Colin Singleton is an anagram loving child prodigy who has only one friend and strangely a lot of girlfriends, all named Katherines. After he gets dumped by the 19th Katherine, he sets off on a road trip with his Lebanese friend, Hassan. The two find themselves in Gutshot, Tennessee, where they meet Hollis and Lindsey, and find a job gathering stories from locals for some project. Colin finds himself consumed by trying to prove his Theorem of Underlying Katherine Predictability, which would predict his relationship with the next Katherine, and along the way (just like the other John Green books), our hero finds out more about himself.

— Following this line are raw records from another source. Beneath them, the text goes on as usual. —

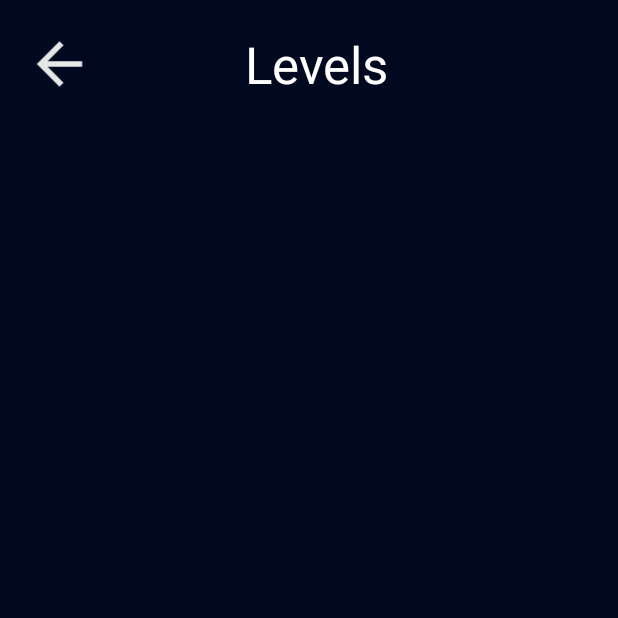
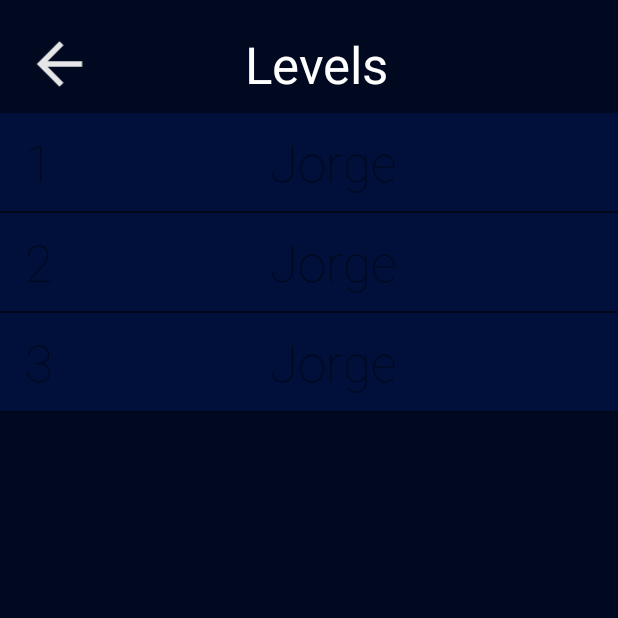
Before and after one commit to jcrucesdeveloper/Euler-1, an Android app: the screen it shows after launch (ListLevels), after a tap on an icon or button, on a phone screen of 412 x 824 dp, the top half of it. Run offline under Robolectric (Android 15) with nearby library versions, the phone set to English and light mode, and no system bars.

Commit message:
ListViewLevelElements

```diff
--- a/app/src/main/AndroidManifest.xml
+++ b/app/src/main/AndroidManifest.xml
@@ -11,10 +11,16 @@
         android:theme="@style/Theme.Euler1">
         <activity
             android:name=".ListLevels"
-            android:exported="true" />
+            android:exported="true"
+            android:screenOrientation="portrait"
+
+            />
         <activity
             android:name=".MainActivity"
-            android:exported="true">
+            android:exported="true"
+            android:screenOrientation="portrait"
+
+            >
             <intent-filter>
                 <action android:name="android.intent.action.MAIN" />
 
--- /dev/null
+++ b/app/src/main/java/com/jorgecruces/euler1/CustomAdapter.java
@@ -0,0 +1,58 @@
+package com.jorgecruces.euler1;
+
+import android.content.Context;
+import android.view.LayoutInflater;
+import android.view.View;
+import android.view.ViewGroup;
+import android.widget.BaseAdapter;
+import android.widget.TextView;
+
+import java.util.List;
+
+public class CustomAdapter extends BaseAdapter
+{
+
+    private Context context;
+    private List<LevelElement> levelElementList;
+
+    public CustomAdapter(Context context, List<LevelElement> levelElementList)
+    {
+        this.context = context;
+        this.levelElementList = levelElementList;
+    }
+
+    @Override
+    public int getCount() {
+        return levelElementList.size();
+    }
+
+    @Override
+    public Object getItem(int i) {
+        return i;
+    }
+
+    @Override
+    public long getItemId(int i) {
+        return i;
+    }
+
+    @Override
+    public View getView(int i, View view, ViewGroup viewGroup) {
+
+        LevelElement levelElement = this.levelElementList.get(i);
+
+        if(null == view)
+        {
+            view = LayoutInflater.from(context).inflate(R.layout.list_view_element,null);
+        }
+
+        TextView textViewLevelTitle, textViewLevelNumber;
+        textViewLevelTitle = (TextView) view.findViewById(R.id.textViewLevelTitle);
+        textViewLevelNumber = (TextView) view.findViewById(R.id.textViewLevelNumber);
+
+        textViewLevelTitle.setText(levelElement.getLevelTitle());
+        textViewLevelNumber.setText(levelElement.getLevelNumber());
+
+        return view;
+    }
+}
--- /dev/null
+++ b/app/src/main/java/com/jorgecruces/euler1/LevelElement.java
@@ -0,0 +1,32 @@
+package com.jorgecruces.euler1;
+
+public class LevelElement
+{
+
+    private String levelNumber;
+    private String levelTitle;
+
+
+    public LevelElement(String levelTitle, String levelNumber) {
+        this.levelTitle = levelTitle;
+        this.levelNumber = levelNumber;
+    }
+
+    public String getLevelTitle() {
+        return levelTitle;
+    }
+
+    public void setLevelTitle(String levelTitle) {
+        this.levelTitle = levelTitle;
+    }
+
+    public String getLevelNumber() {
+        return levelNumber;
+    }
+
+    public void setLevelNumber(String levelNumber) {
+        this.levelNumber = levelNumber;
+    }
+
+
+}
--- a/app/src/main/java/com/jorgecruces/euler1/ListLevels.java
+++ b/app/src/main/java/com/jorgecruces/euler1/ListLevels.java
@@ -5,14 +5,36 @@ import androidx.appcompat.app.AppCompatActivity;
 import android.content.Intent;
 import android.os.Bundle;
 import android.view.View;
+import android.widget.ListView;
 
-public class ListLevels extends AppCompatActivity {
+import java.util.ArrayList;
+import java.util.List;
+
+public class ListLevels extends AppCompatActivity
+{
+
+    private ListView listViewLevels;
+    private List<LevelElement> levelElementList;
 
     @Override
-    protected void onCreate(Bundle savedInstanceState) {
+    protected void onCreate(Bundle savedInstanceState)
+    {
         super.onCreate(savedInstanceState);
         setContentView(R.layout.activity_list_levels);
+
+        listViewLevels = (ListView) findViewById(R.id.listViewLevelElements);
+
+        levelElementList = new ArrayList<>();
+        levelElementList.add(new LevelElement("Jorge","1"));
+        levelElementList.add(new LevelElement("Jorge","2"));
+        levelElementList.add(new LevelElement("Jorge","3"));
+
+        CustomAdapter adapter = new CustomAdapter(this,levelElementList);
+        listViewLevels.setAdapter(adapter);
+
     }
+
+
 
     public void onClickGoBackToMainScreen(View view)
     {
--- a/app/src/main/java/com/jorgecruces/euler1/MainActivity.java
+++ b/app/src/main/java/com/jorgecruces/euler1/MainActivity.java
@@ -13,16 +13,15 @@ import android.widget.TextView;
 
 import java.util.Random;
 
-public class MainActivity extends AppCompatActivity {
+public class MainActivity extends AppCompatActivity
+{
 
     TextView textViewQuote, textViewTitle;
     ImageView imageViewInfoButton, imageViewPlayButton,imageViewPlayButtonBackground,imageViewEulerPrincipal;
 
-    private String[] quotes;
-
-
     @Override
-    protected void onCreate(Bundle savedInstanceState) {
+    protected void onCreate(Bundle savedInstanceState)
+    {
         super.onCreate(savedInstanceState);
         setContentView(R.layout.activity_main);
 
@@ -54,7 +53,7 @@ public class MainActivity extends AppCompatActivity {
 
     public void selectQuote()
     {
-        quotes = getResources().getStringArray(R.array.quotes_from_euler);
+        String[] quotes = getResources().getStringArray(R.array.quotes_from_euler);
         Random randomNumber = new Random();
         int quoteNumber = randomNumber.nextInt(quotes.length);
         String quoteToDisplay = quotes[quoteNumber];
--- a/app/src/main/res/layout/activity_list_levels.xml
+++ b/app/src/main/res/layout/activity_list_levels.xml
@@ -37,4 +37,9 @@
 
     </LinearLayout>
 
+    <ListView
+        android:id="@+id/listViewLevelElements"
+        android:layout_width="match_parent"
+        android:layout_height="match_parent" />
+
 </LinearLayout>
--- /dev/null
+++ b/app/src/main/res/layout/list_view_element.xml
@@ -0,0 +1,27 @@
+<?xml version="1.0" encoding="utf-8"?>
+<LinearLayout xmlns:android="http://schemas.android.com/apk/res/android"
+    android:layout_width="match_parent"
+    android:layout_height="match_parent"
+    android:background="#01103A"
+    android:padding="10dp">
+
+    <TextView
+        android:id="@+id/textViewLevelNumber"
+        android:layout_width="wrap_content"
+        android:layout_height="wrap_content"
+        android:layout_weight="1"
+        android:fontFamily="sans-serif-thin"
+        android:text="1"
+        android:textAlignment="center"
+        android:textSize="34sp" />
+
+    <TextView
+        android:id="@+id/textViewLevelTitle"
+        android:layout_width="wrap_content"
+        android:layout_height="wrap_content"
+        android:layout_weight="20"
+        android:fontFamily="sans-serif-thin"
+        android:text="The beginning"
+        android:textAlignment="center"
+        android:textSize="34sp" />
+</LinearLayout>
```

The best thing about An Abundance of Katherines is how quirky the entire book is. It’s not just the characters or the story but how it was also written. Math geeks would definitely be happy about the Theorem of Underlying Katherine Predictability, with graphs and whatnot inside the book. I love the little footnotes on the pages that translates some of the words Colin and Hassan say, as well as little anecdotes about Colin and his own quirkiness. If you don’t like math, well, don’t worry either. I’m pretty sure you will still enjoy this book because you don’t really need math to understand the graphs or equations. You don’t really need to understand them, anyway,  but if you’re like me who doesn’t really like math but want to understand things, there’s an appendix right at the end of the book that explains the equations and graphs. It reminds me a bit of analytic geometry in high school, but in a more fun scale. Why didn’t we have this book back then?

I love that this book not only talks about relationships and dumping, but it also manages to touch a bit on reading, books and telling stories — three things I like. I’ve never actually been a Dumpee or a Dumper (that is, in a “proper” relationship sense. By proper, I mean actual real relationships where both parties are in it, and not just one pining after the other, or what I like to call “Almost there, but not quite”. Okay, Dingleberries! :P), so I couldn’t really relate to that, but I like how there were some parts of Colin that I could relate to, particularly in books. I really liked one of his last Eureka moments, particularly this quote:

Even if it’s a dumb story, telling it changes other people just the slightest little bit, just as living the story changes me. An infinitesimal change. And that infinitesimal change ripples outward – ever smaller but everlasting. I will get forgotten, but the stories will last. And so we all matter – maybe less than a lot, but always more than some.

This really makes me wonder why I waited so long to read John Green’s books. But no matter, I’m glad I read them now. This makes me want to go to the book store and search for his works (namely Let It Snow, Geektastic, 21 Proms, and Will Grayson Will Grayson). More John Green over here, please.

Oh, and in case you’re wondering how this compares to Paper Towns for me? It’s a tie, really. I can’t pick which is better. But An Abundance of Katherines definitely has the happiest ending among all John Green books, so that’s something to keep in mind if you’re wondering which to read first. :)

Rating:

Other reviews:
Chachic’s Book Nook
Book Harbinger
The Book Smugglers